Further to my news on the HMRC, I am now forced to go cap in hand to my boss and ask for a pay rise. I am not confident of the outcome so will let you know how I got on tomorrow evening.

A few of my friends are only able to work because they have free childcare via the grandparents. I would be interested to know how many grandparents have returned to becoming child-carers again in order to help their own children back to work?

I also have another friend who doesn’t see her husband because they both work in emergency services and manage childcare between them by juggling shift patterns.

I have two children, one age 8 and one age 2. I had my eight year old under a Labour Government and I was able to work, I had my two year old under a Conservative Government and I cant work.

This blog is for Unicef. I missed a post last night so £1 goes to Unicef. If you can support the campaign visit Unicef here.

Thanks for reading.

High-earning Mums Receiving Childcare (HMRC)

Further to yesterday’s post, my call to HMRC this morning left me with no other choice but to quit my job. It is not until something is taken away that you begin to realise how much it is appreciated in your life. This is the case with my job. I have been with the company for 4 years, enjoy working with the team, the variety of the workload and the work environment. The simple fact is i can no longer ‘afford’ to work there. Now HMRC have said our joint  income is  over the threshold, they will no longer contribute towards my childcare costs. My salary only exceeds my childcare costs by £50 and that is before fuel, so i would effectively be paying to go to work. It seems it is a luxury if you are a working mum earning less than £15 per hour to keep the wheels of your career turning, if you want o work before your child is at school and your husband earns at least 20k. In other words, unless you are earning megabucks, the Government want you to be a good wife and stay at home with the children.

As much as i love baby boy, i also enjoy some time at work and I am not altogether thrilled at the prospect of being at home 5 daus a week, but i have done it before when my daughter was my som’s age, so he may as well get the same level of attention.
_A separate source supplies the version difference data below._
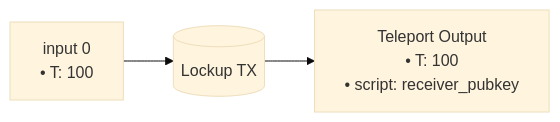
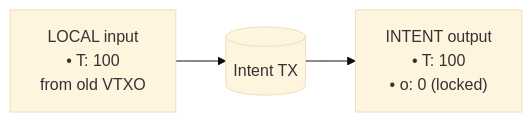
One commit to ArkLabsHQ/arkade-assets changed the seventh of 11 diagrams in examples.md. Above: the diagram before and after it, drawn with Mermaid (base theme). The commit also changed other lines of this file and 6 other files, not shown here.

````diff
--- a/examples.md
+++ b/examples.md
@@ -410,7 +349,6 @@
 ```mermaid
 flowchart LR
-  LockupTX[(Lockup TX)]
-  i0["input 0<br/>• T: 100"] --> LockupTX
-  LockupTX --> o_teleport["Teleport Output<br/>• T: 100<br/>• script: receiver_pubkey"]
-
+  IntentTX[(Intent TX)]
+  i0["LOCAL input<br/>• T: 100<br/>from old VTXO"] --> IntentTX
+  IntentTX --> o_intent["INTENT output<br/>• T: 100<br/>• o: 0 (locked)"]
 ```
````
Some people would argue, ‘if you dont want to look after them full-time, why bother having kids’? Which has an element of truth, in an ideal world i would share this responsibility with my husband but  i can only justifiably do this if i can match his salary or exceed it. This is tricky when my CV already has gaps from previous spells of ull-time parenting.

I have just got to do what most mums have to do and ‘suck it up’ , whatever ‘it’ is. This scenario goes to show that Kirstie Allsopp’s view that young women are better getting married and having children in their twenties makes far more sense than spending years getting qualified, only for it to all fall by the wayside once children come along – because to work is a lifestyle choice, only worthwhile for Mums in the top income brackets.

Now…..where is my pinny?

The only Mums who can work are the HMRC – High-earning Mums Receiving Childcare

This blog is for Unicef – thanks for reading